Antitrust regulators from the 15 European Union countries have unanimously backed the European Commission's negative ruling against Microsoft, a Commission spokeswoman said today.
The advisory committee meeting of the 15 national regulators broke up early Monday, according to spokeswoman Amelia Torres.
"The meeting is over. The member states have unanimously backed the Commission's draft decision," she said.
The Commission's decision remains secret. However, people close to both Microsoft and the European Commission said the ruling calls for Microsoft to offer PC manufacturers a version of Windows without Media Player, the video and audio playing software, attached.
The draft ruling, which is likely to be made final on 24 March - unless the two sides reach a settlement before then - also demands that Microsoft reveals undisclosed code in Windows, in order to allow makers of rival software for servers to compete fairly with Microsoft's server software.

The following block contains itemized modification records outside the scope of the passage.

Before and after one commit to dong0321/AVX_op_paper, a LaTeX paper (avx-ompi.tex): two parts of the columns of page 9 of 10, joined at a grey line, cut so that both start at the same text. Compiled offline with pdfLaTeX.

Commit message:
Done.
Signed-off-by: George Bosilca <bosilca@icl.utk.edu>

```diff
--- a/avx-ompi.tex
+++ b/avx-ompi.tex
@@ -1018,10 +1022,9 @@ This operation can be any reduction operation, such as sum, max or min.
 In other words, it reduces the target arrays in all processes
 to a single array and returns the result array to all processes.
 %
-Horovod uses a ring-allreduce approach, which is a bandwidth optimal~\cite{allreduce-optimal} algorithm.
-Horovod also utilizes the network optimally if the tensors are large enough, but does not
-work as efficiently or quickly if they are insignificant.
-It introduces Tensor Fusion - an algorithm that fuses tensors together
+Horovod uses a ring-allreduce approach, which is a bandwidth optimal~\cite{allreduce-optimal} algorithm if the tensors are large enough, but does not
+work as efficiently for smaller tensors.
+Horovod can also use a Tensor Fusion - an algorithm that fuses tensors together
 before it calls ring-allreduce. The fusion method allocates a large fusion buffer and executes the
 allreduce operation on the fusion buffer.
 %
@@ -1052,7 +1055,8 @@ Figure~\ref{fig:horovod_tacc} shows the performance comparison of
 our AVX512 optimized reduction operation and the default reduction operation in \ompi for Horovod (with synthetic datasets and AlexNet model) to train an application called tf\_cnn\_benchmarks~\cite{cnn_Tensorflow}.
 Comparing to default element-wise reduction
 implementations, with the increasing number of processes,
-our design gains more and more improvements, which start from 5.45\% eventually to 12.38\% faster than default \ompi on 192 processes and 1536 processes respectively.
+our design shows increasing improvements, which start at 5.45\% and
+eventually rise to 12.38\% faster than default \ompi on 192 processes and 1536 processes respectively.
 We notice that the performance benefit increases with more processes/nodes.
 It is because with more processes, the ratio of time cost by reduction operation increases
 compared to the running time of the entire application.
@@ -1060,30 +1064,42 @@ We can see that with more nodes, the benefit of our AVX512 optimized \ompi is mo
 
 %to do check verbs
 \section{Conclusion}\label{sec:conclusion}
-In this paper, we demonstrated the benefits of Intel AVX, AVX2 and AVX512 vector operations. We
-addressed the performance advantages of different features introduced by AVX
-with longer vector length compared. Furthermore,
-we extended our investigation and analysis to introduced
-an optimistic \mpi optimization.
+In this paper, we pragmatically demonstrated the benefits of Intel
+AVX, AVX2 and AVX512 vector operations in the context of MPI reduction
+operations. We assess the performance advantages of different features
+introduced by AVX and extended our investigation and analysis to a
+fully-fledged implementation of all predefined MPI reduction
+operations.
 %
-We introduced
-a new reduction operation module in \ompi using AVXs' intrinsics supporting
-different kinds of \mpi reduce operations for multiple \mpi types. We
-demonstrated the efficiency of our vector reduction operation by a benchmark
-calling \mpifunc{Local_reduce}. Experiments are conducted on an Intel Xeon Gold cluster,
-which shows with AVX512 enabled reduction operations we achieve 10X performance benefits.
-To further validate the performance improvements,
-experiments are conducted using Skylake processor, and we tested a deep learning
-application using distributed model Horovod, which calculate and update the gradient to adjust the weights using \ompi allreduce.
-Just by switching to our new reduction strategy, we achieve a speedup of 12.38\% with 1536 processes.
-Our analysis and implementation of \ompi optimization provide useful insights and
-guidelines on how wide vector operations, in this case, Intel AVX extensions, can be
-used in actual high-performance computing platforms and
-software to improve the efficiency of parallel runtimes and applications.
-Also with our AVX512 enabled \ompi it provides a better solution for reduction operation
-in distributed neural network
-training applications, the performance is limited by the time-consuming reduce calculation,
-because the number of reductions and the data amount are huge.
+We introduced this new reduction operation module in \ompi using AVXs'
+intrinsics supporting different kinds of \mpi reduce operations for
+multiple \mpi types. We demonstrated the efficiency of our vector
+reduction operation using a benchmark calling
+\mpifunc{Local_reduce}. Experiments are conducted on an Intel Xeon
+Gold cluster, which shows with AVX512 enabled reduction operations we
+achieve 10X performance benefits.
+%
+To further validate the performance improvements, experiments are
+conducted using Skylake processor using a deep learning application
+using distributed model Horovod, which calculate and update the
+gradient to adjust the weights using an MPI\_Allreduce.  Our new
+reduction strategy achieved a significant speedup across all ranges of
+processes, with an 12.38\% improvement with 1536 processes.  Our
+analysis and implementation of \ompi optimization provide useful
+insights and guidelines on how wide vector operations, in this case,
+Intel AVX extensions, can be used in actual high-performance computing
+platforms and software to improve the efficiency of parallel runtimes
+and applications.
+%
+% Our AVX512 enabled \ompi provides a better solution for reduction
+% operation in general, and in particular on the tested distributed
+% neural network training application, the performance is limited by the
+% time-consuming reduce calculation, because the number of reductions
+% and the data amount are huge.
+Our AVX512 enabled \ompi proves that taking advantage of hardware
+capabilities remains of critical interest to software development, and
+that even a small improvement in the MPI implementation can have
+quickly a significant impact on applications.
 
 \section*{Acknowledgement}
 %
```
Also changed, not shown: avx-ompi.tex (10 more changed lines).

A fine of up to 10 percent of Microsoft's global annual sales will be decided in the coming days. People following the case say it could be anywhere between £100 million (US$122 million) and £1 billion.